Globalisation has been to the advantage of one of those groups more than the other and the defence/rejection of the European Union is reflective of that.
Now these difference are not new and they are not necessarily a bad thing. However, Brexit has thrown the microscope over them in a way never experienced before, and the cracks are beginning to show.
Mr Blair was speaking to a increasingly frustrated group of Labour voters
Tony Blair’s recent speech for Open Britain, the phoenix group formed from the ashes of the ‘Remain’ Campaign, sparked outrage across the country from Labour and Conservative Leave supporters alike and was given the passive aggressive treatment by Jeremy Corbyn, who described it as “not helpful”.
But even those that had their nose put out by it must recognise that Mr Blair was speaking to a increasingly frustrated group of Labour voters. As much as prominent Leave spokespeople like to obsess and repeatedly press the notion of ‘respecting a democratic result’, they are enormously undemocratic in their malice towards the unrelenting Remain voice.
Labour’s infighting, demonstrated perfectly by Mr Blair’s speech, is in danger of undermining the effective scrutiny of our leaving of the EU and could allow Brexit to become the political play-thing of Theresa May’s Conservative government: something it would be best to avoid, for all our sakes.
Immigration is the policy area that Labour needs to pay the greatest attention to
Jeremy Corbyn’s election and re-election to Leader of the Labour party led some commentators to suggest that a split in Labour was inevitable and whilst not exactly the same split as the one presented by Brexit, there are enormous overlaps.
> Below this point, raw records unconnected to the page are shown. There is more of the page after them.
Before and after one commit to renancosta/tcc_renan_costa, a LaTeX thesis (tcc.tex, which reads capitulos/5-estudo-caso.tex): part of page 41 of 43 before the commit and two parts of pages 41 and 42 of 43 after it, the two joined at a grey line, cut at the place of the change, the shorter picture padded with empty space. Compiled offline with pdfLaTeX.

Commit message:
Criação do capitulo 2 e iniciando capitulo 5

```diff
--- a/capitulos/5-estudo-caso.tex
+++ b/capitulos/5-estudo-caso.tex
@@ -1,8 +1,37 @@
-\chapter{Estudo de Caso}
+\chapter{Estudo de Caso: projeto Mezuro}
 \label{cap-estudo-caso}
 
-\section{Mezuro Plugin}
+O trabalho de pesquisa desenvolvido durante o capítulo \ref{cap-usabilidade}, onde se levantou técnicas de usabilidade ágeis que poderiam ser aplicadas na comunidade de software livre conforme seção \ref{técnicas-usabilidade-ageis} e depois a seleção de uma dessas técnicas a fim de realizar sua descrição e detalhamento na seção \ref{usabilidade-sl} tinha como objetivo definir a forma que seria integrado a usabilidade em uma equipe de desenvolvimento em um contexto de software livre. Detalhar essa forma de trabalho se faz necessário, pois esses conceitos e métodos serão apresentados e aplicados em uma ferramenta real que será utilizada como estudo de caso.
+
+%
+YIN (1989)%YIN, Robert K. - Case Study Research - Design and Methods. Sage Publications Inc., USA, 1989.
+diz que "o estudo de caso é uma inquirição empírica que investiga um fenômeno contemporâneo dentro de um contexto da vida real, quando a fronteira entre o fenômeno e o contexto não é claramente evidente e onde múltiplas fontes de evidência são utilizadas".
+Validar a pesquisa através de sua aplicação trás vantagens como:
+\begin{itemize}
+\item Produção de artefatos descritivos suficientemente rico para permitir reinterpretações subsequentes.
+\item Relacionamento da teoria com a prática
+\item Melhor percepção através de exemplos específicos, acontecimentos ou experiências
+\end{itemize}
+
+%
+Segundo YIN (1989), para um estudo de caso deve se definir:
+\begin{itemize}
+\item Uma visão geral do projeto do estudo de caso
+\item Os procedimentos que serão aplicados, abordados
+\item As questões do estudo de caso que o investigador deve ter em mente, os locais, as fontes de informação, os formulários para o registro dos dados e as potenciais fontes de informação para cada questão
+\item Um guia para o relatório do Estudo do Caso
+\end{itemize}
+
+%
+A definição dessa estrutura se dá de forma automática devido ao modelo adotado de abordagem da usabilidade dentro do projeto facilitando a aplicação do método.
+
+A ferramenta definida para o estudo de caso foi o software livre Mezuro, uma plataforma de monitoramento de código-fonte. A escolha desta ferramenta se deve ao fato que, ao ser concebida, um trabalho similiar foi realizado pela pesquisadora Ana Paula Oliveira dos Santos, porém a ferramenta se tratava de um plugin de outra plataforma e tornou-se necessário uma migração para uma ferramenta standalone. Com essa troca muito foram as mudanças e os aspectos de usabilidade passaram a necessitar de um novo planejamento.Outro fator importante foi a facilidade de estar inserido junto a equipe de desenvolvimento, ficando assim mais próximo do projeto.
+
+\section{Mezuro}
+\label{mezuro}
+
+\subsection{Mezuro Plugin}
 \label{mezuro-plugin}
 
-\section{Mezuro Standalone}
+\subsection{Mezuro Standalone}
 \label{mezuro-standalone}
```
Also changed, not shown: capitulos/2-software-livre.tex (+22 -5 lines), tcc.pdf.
Social justice and demands for equality were enough to unite 43% of the electorate, across the political spectrum, under Tony Blair in ’97, but it is hard to see a similar election result for Labour in the immediate future. The results in Copeland and Stoke-on-Trent were damaging for the Labour party and pushed British politics into uncharted territory. Are the social and economic divides just too great now?
In many ways, immigration is the policy area that Labour needs to pay the greatest attention to, as it will be the policy area that ultimately determines whether a united Labour party has a future. Yvette Cooper, through the Home Affairs Select Committee, is beginning a long overdue, national conversation and debate, on immigration and I hope to see Labour strongly engage in this.
The EU Referendum was for many, the first real chance to express their preferences on immigration and the results demonstrate the biggest crack of all.
Tom Watson, Labour’s Deputy Leader, whist being interviewed by Sophie Ridgy on Sky, made the bizarre decision to respond to a question on immigration, by suggesting it was unfair to ask what Labour’s stance on immigration was. This, as well as the vague nationwide demand for ‘controls on immigration’, should be regarded as Nigel Farage’s greatest victory.
Politicians left and right know the economic value of immigration and so in order to balance the need to support the UK’s economy and votes for their party, they tread a line of vague soundbites and utopian policy objectives.
Both the best and worst thing for Labour right now, would be a general election
Responses like Tom Watson’s are doing nothing to lay the foundations for a once again strong and united Labour party, neither are claims that Leave voters are uneducated or that Labour MPs that don’t support Corbyn are part of some big coup.
I get the impression that both the best and worst thing for Labour right now, would be a general election. Labour needs policies, it needs a firm position to defend and it needs a universal and aligned party manifesto. Only with these, could the cracks be fixed or, if necessary, pushed into full on separation.
If Labour carries on as it is now, the future is bleak and frustrating and we risk facilitating unopposed Conservative dominance, which may even for a Conservative voter, be a scary prospect.